mary gibson the celebrant angel in aberdeen wearing a blue dress doing a ceremony
The Celebrant angel aberdeen logo angel wings with scrolly writing the celebrant angel

Choose A Seat Not A Side

A great way to show that your ceremony isn’t formal is by having a less formal seating plan for the ceremony. have your guest choose a seat, not a side.

pick a seat not a side with the celebrant angel aberdeen

There are no sides

This question comes up a lot with my couples.

How do we get our guests at the ceremony to sit together without taking sides, i.e. one family on one side and the other family on the other?

No more traditions

Traditionally, ushers would ask guests when they arrived at the venue whether they wanted to be seated on the bride’s or groom’s side of the seating area.

The good news is choosing a seat on the “Brides side” or “Grooms side” is a thing of the past.

Couples don’t want their guests segregated like that anymore.

I love this less formal way of seating guests at a wedding ceremony as this is a family celebration, and the couples want everyone to meet and get along.

Celebrant Ceremony

At celebrant ceremonies, things are a bit more relaxed, and I tend to find that guests aren’t looking for “their side” anyway.

They want to be sitting where they can hear the ceremony and get close-ups of the couple.

pick a seat not a side with the celebrant angel aberdeen

Reserved Seats

The only seats reserved at a ceremony, typically the front rows, are for the bridal party, such as bridesmaids, parents, grandparents and siblings or guests in wheelchairs or on crutches,

So how do you let the guests know not to take sides?

You could have a sign as they come into the ceremony seating area that says something like

“Today, two families become 1, so pick a seat, not a side.” Or “Chose a seat, not a side; we’re all family once the knot is tied.”

Or, you could appoint someone in your bridal party to greet the guests; they can let everyone know when they arrive to sit anywhere they like.

Position The Seating

Another way to avoid the “pick a seat, not a side” issue is to have the seating “open” for the ceremony.

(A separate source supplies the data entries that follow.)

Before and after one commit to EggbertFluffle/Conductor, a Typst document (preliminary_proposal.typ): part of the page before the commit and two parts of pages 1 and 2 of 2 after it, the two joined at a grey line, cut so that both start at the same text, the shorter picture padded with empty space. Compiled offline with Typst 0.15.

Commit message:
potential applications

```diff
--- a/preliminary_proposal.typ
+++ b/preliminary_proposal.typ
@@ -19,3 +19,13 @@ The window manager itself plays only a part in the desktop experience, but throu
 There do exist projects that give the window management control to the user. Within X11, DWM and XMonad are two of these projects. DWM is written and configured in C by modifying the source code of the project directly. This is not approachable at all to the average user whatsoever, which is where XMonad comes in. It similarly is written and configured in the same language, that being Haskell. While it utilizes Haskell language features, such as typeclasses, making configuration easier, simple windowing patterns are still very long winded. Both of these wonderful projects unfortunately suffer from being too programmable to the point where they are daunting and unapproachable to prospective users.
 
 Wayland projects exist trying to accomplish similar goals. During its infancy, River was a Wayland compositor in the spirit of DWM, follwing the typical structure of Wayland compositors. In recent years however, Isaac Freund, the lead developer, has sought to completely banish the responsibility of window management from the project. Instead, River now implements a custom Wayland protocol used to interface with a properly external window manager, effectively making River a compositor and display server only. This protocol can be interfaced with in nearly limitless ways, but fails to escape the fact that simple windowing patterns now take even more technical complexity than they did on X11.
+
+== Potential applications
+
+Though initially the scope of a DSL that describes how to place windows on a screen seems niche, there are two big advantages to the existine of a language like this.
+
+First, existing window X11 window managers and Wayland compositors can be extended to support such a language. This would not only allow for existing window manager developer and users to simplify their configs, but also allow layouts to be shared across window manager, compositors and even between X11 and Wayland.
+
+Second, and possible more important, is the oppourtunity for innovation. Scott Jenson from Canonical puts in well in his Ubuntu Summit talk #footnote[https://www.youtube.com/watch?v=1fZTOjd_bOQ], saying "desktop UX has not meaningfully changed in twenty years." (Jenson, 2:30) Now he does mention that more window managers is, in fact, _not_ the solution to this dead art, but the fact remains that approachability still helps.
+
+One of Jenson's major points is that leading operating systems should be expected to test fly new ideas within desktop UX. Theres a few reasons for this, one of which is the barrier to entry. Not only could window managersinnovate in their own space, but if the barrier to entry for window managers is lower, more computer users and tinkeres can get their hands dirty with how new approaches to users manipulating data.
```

By open I mean set the seats in a semi-circle or a block facing the front.

There are many options for seating your guests that would let them know that it’s a sit anywhere you like ceremony.

But you know what… don’t get stressed about where anyone sits. 

You can put up displays to say take a seat, not a side, but I know my dad, he of the older generation, will always sit on the side of the family that he knows, and that’s fine.

Whos sitting where won’t be an issue as you walk up the aisle.  You will only have eyes for your partner waiting for you at the top.

There will be lots of other opportunities during your wedding day to get everyone mingling with each other.

Did your guests follow the take-a-seat, not a side sign at your wedding ceremony?

pick a side not a seat with the celebrant angel aberdeen